Attention Startups! Content Marketing is easier than it looks
by Stephanie Goodman
As with every job, there is no end to learning. As Mark always says to me, â€śyou donâ€™t know what you donâ€™t know.â€ť In light of this, I make a conscious effort to visit a webinar, read a new blog or talk to a new expert in the industry once a week. Last week I visited my trusted source for marketing info: Hubspot. While we are currently revamping our website, I found it most appropriate to attend a webinar on content marketing. The webinar, hosted by Mike Stelzner from Social Media Examiner, described how marketing should not be used to sell to our customers, rather, it should be used to educate them.
Mike stated, like space, nothing remains still and everything is in orbit. Our startups, growing organizations and their strategies fall under this metaphor. What does stay constant in our marketing process is that we are always engaging with people. So how do we provide relevant, valuable content in an ever changing environment? Below are some of the webinar highlights that I believe will help you get your content marketing strategies started or back on track.
Marketers are treating their customers like children. Instead of walking alongside of our customers, many of us are forcing them to comply to our will. Your service may be beneficial to your customers, but do they know that they need you? (Again, you donâ€™t know what you donâ€™t know). In saying this, speak to your customers needs, do not speak about your products. In our case, our prospects may not know their startup needs sales or marketing assistance. By providing blogs, whitepapers and newsletters with tips on how to grow a startup, we are speaking to their needs and incorporating strategies and tactics deemed helpful in order to get them to where they want to be.
Are your gifts really marketing messages in disguise? When you give someone a gift for their birthday, do you give them a picture of yourself (letâ€™s take parents/grandparents out of this equation)? I hope you donâ€™t. You give them something that is valuable to them or something that will bring them happiness. Same goes for content marketing. If youâ€™re writing about yourself/your company all the time rather than writing for your audience, you are committing the crime of giving them a picture of yourself on their birthday.

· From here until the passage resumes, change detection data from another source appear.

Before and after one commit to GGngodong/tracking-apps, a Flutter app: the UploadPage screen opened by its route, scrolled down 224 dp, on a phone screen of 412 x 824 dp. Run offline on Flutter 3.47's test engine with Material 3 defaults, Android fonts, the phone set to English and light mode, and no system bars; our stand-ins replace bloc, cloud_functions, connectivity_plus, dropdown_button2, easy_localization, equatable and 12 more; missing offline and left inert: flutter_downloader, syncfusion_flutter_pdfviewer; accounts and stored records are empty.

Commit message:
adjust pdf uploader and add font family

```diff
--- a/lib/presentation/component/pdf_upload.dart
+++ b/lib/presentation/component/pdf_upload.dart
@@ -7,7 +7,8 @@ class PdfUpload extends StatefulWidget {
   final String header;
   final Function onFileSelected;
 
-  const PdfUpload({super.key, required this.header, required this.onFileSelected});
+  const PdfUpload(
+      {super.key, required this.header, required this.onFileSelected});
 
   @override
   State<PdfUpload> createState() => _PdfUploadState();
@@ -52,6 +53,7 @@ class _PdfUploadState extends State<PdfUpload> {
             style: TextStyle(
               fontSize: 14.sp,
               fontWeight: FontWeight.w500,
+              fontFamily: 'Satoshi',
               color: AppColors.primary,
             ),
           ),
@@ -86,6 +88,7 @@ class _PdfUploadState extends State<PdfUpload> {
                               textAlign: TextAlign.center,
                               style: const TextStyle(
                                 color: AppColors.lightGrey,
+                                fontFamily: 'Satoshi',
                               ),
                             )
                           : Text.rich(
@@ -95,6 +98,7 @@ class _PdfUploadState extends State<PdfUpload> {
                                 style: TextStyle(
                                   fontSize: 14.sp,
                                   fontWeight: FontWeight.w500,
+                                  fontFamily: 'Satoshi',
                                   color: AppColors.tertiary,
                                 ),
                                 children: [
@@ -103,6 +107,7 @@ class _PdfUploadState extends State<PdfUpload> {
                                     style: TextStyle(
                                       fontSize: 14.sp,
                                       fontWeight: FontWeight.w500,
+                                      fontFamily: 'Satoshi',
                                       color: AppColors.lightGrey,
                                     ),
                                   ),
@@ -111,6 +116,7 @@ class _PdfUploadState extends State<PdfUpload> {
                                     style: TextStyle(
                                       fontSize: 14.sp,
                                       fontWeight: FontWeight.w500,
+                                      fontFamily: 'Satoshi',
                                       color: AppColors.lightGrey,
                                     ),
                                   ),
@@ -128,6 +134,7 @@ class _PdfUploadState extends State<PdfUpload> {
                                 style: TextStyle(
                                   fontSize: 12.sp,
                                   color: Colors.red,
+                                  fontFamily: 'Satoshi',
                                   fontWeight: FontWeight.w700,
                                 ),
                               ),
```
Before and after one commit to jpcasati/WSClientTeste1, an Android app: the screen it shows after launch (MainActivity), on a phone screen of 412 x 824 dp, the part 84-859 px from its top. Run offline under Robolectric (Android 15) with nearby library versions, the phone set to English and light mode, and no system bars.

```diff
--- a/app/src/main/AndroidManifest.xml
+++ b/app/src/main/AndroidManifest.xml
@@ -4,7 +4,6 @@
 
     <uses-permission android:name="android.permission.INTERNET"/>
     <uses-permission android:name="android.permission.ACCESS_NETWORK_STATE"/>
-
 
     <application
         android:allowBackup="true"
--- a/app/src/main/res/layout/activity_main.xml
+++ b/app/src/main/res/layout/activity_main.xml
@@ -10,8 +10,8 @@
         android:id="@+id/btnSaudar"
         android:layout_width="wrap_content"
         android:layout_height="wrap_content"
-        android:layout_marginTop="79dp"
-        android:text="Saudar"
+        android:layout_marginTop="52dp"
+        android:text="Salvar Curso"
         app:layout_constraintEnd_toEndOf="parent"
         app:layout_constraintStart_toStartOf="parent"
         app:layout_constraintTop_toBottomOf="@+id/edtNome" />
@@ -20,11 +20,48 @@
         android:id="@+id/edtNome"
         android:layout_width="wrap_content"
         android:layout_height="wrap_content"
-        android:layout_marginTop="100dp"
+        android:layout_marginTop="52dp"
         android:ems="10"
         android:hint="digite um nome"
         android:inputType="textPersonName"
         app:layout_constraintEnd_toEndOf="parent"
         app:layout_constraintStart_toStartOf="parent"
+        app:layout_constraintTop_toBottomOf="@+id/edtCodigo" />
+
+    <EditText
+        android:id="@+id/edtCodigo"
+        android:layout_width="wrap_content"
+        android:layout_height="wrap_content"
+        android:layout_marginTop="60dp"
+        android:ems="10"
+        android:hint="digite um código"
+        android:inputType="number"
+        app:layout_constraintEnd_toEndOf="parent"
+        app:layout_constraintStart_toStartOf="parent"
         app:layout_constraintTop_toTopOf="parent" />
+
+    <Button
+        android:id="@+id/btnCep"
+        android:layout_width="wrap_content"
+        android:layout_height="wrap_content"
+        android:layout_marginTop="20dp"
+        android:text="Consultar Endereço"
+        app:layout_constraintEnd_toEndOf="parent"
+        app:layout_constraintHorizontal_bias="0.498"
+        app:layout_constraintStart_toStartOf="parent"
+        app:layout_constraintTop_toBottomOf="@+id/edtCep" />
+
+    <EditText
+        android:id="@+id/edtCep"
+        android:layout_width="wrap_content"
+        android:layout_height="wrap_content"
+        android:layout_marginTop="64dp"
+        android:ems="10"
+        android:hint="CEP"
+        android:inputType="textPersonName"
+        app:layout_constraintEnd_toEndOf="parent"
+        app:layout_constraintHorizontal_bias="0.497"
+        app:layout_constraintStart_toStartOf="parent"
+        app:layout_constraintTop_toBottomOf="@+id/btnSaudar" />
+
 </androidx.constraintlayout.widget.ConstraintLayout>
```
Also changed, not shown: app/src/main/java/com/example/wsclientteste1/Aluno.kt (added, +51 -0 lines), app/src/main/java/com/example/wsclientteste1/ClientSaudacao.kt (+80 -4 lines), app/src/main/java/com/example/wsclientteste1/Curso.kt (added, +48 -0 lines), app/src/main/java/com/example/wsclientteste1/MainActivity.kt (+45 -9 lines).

Iâ€™m a startup and I donâ€™t have money for marketing, let alone content marketing. The great thing about content marketing is that you can do it in a way that only cost your time, not your paycheque. If you donâ€™t have a blog, develop a strategy to start one (link to previous blog). If you donâ€™t have whitepapers, develop a strategy to write your first one and post it. The whole idea is a shift from buying ad space to providing great quality content, experience and to gather valuable information within a community that can use it. Here are some ways to come up with great content:
- Think of your last meeting with a prospect. What kinds of business pains did they have? What questions did they ask? What preconceived notions did they share?
- Attend webinars, read others blogs and accept a few newsletters. Summarize the points you think your audience will find useful and write about them; you can also write opinion pieces on why you perhaps disagree but remember to back up your claims.
- Attend startup events in your area. Because they are for startups, majority of the events will be free (the only cost is your time). Gather points about the presentations or see if you can interview one of the presenters at a later date if you think they could provide valuable insight that you can turn into valuable content.
I really liked Mikeâ€™s phrase â€śCaging Marketing.â€ť Donâ€™tâ€™ go for the kill just because you can see it. Your prospects need to trust you in order to approach you. As a startup, it may seem difficult to build a reputation as trustworthy because the majority of people still donâ€™t know who you are or where you came from. Build off that. This is your clean slate to show your audience what youâ€™re made of and how well you know what you know. Donâ€™t be afraid to admit your shortcomings and ask for advice; people love to give their opinion and share their expertise. While you build your company, build your network by sharing, interacting and listening to what your prospects, customers and partners are saying.